During the 1960s pop music expanded to include a range of genres. During this period a number of famous artists established themselves. Many of them had successful careers that lasted several decades.
In the 1950’s rock and roll dominated pop. However, throughout the ’60s this genre merged with other genres such as folk and blues. The British Invasion of this period also influenced the sound of music for American pop bands. The biggest songs of this decade were an eclectic mix of traditional and experimental.
Motown Records was the name of a record label that released a large number of pop hits during the ’60s. The headquarters was located in Detroit, and many of the city’s most prominent music artists signed with Motown. Its popularity played a crucial role in integrating African Americans into mainstream music. Today the phrase “Motown Sound” refers to any song that has a distinctive soul style and pop influence.

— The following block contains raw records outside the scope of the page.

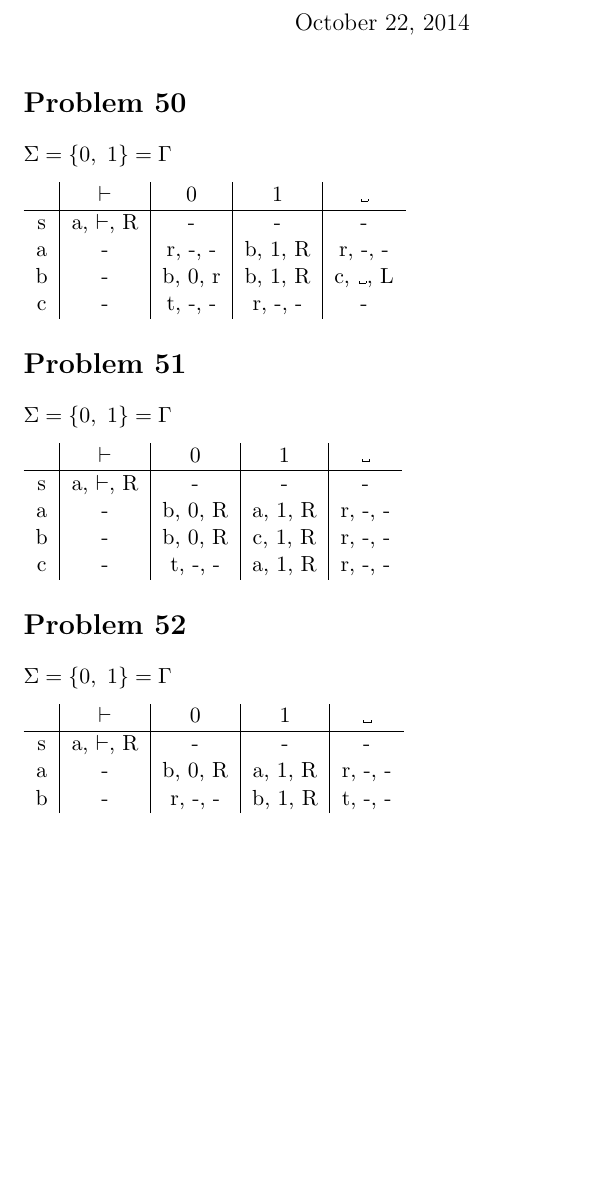
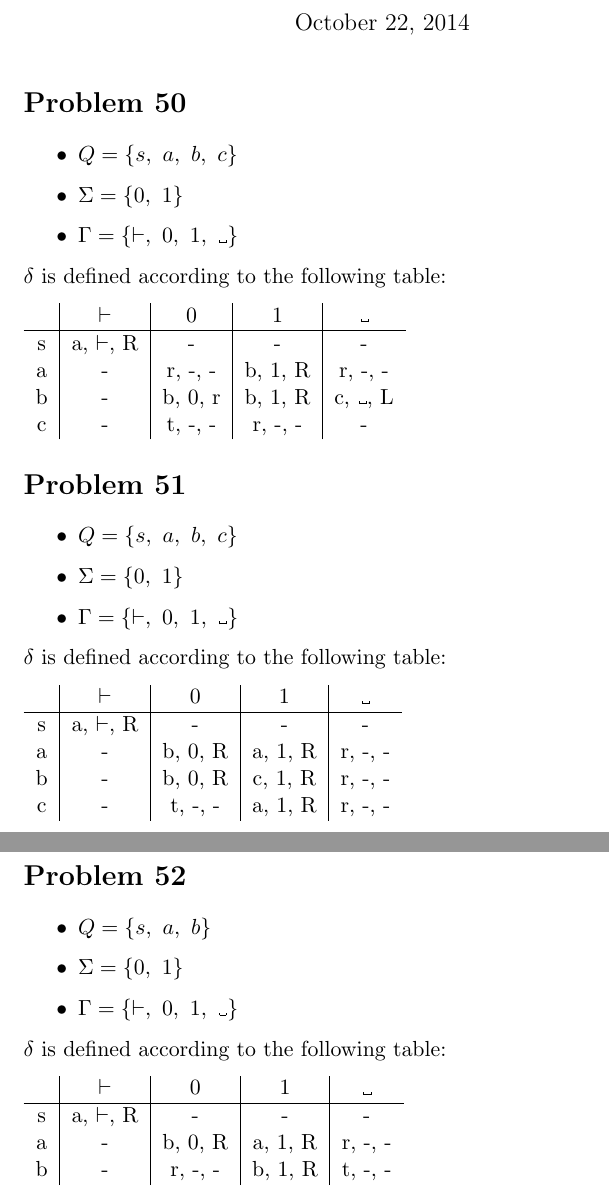
Before and after one commit to adamhammes/LaTeX, a LaTeX document (Com S 331/COMS_331_HW_07/COMS_331_HW_07.tex): part of the page before the commit and two parts of pages 1 and 2 of 2 after it, the two joined at a grey line, cut so that both start at the same text, the shorter picture padded with empty space. Compiled offline with pdfLaTeX.

Commit message:
More comprehensive TM description for problems 50-52

```diff
--- a/Com S 331/COMS_331_HW_07/COMS_331_HW_07.tex
+++ b/Com S 331/COMS_331_HW_07/COMS_331_HW_07.tex
@@ -14,7 +14,13 @@
 
 \section*{Problem 50}
 
-$\Sigma = \{0,\ 1\} = \Gamma$
+\begin{itemize}
+	\item $Q = \{ s,\ a,\ b,\ c \}$
+	\item $\Sigma = \{0,\ 1\}$
+	\item $\Gamma = \{ \vdash,\ 0,\ 1,\ \textvisiblespace\}$
+\end{itemize}
+
+$\delta$ is defined according to the following table:
 
 \begin{tabular}{ c | c | c | c | c }
 			& $\vdash$ 			& 0 					& 1 				& \textvisiblespace \\
@@ -28,7 +34,14 @@ $\Sigma = \{0,\ 1\} = \Gamma$
 
 \section*{Problem 51}
 
-$\Sigma = \{0,\ 1\} = \Gamma$
+\begin{itemize}
+	\item $Q = \{ s,\ a,\ b,\ c \}$
+	\item $\Sigma = \{0,\ 1\}$
+	\item $\Gamma = \{ \vdash,\ 0,\ 1,\ \textvisiblespace\}$
+\end{itemize}
+
+$\delta$ is defined according to the following table:
+
 
 \begin{tabular}{ c | c | c | c | c }
 			& $\vdash$				& 0 					& 1				& \textvisiblespace \\
@@ -42,7 +55,14 @@ $\Sigma = \{0,\ 1\} = \Gamma$
 
 \section*{Problem 52}
 
-$\Sigma = \{0,\ 1\} = \Gamma$
+\begin{itemize}
+	\item $Q = \{ s,\ a,\ b \}$
+	\item $\Sigma = \{0,\ 1\}$
+	\item $\Gamma = \{ \vdash,\ 0,\ 1,\ \textvisiblespace\}$
+\end{itemize}
+
+$\delta$ is defined according to the following table:
+
 
 \begin{tabular}{ c | c | c | c | c }
 			& $\vdash$				& 0 					& 1				& \textvisiblespace \\
```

The label had a huge level of success during the ’60s. From 1961 to 1971 it released over 100 tracks that reached the top 10. Motown controlled several other labels such as Tamla, Soul and Gordy. These smaller labels signed up even more big acts including the Jackson 5 and The Velvelettes.

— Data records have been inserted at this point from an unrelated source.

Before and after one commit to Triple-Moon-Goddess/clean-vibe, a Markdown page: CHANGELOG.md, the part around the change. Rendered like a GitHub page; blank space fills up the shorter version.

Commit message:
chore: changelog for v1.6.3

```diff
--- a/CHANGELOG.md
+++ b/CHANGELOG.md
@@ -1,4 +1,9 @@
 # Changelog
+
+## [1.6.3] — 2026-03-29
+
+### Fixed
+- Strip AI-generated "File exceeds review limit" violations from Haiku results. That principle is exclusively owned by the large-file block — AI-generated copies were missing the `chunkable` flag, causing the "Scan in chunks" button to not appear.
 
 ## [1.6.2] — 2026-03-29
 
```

- Four Tops
- Marvin Gaye
- Gladys Knight & the Pips
- The Supremes
- The Temptations
- Stevie Wonder
Network television helped country artists gain exposure to the general public. This decade saw the rise of the “Nashville Sound”, which included string sections, crooning leads, background vocals and high production values. The style started in the ’50s as a response to rock and roll but gained much more prominence in the ’60s.

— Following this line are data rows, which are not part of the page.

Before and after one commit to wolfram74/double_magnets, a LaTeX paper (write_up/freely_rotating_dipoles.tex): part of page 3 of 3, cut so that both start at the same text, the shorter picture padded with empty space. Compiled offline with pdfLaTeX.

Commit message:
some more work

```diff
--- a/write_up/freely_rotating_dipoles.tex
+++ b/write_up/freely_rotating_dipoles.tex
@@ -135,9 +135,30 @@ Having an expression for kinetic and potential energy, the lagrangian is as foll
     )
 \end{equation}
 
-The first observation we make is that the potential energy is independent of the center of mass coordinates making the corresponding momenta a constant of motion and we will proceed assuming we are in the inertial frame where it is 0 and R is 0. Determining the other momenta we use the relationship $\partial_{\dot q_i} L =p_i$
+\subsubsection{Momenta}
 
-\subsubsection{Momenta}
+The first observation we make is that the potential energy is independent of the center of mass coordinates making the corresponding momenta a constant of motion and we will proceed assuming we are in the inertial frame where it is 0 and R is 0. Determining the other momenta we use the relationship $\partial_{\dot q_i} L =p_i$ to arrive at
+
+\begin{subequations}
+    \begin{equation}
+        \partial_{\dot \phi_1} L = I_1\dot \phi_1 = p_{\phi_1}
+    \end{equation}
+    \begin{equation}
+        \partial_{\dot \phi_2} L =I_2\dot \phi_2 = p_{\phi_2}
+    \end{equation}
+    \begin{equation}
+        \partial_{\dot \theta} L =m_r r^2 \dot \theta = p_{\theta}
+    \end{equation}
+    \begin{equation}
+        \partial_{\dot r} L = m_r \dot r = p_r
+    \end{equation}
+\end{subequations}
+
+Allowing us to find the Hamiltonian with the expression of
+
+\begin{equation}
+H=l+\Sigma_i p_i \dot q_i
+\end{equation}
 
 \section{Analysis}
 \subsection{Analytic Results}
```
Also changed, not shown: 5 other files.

One of the biggest country stars of the period was Johnny Cash, AKA “The Man In Black”. Cash merged country with blues and gospel. His lyrics would often discuss social issues and deal with dark subjects. The live albums he recorded at Folsom Prison and San Quentin became major hits. Cash is now considered by several music historians to be the greatest country singer of all time.
- Jim Reeves
- Eddy Arnold
- Ray Price
- Patsy Cline
- Floyd Cramer
- Roger Miller
The Hippy Movement
The ’60s was a time of social turmoil for the United States of America. The civil rights movement and its success led to an increase in political protests. The general public mostly resented the Vietnam War. Because of this, a widespread peace movement began to grow.
People belonging to this movement were colloquially called “hippies”. Bands started to create music that would appeal to members of this subculture. Psychedelic music was developed as a result. Songs of this type were often influenced by the taking of illicit drugs such as LSD. Their lyrics tended to be either political or surreal. In 1969, Woodstock, the most significant hippy music festival of all time took place. It featured some of the biggest acts of the decade.
- Scott Mckenzie
- Bob Dylan
- The Byrds
- Crosby, Stills, Nash and Young
- Simon and Garfunkel
- Peter, Paul and Mary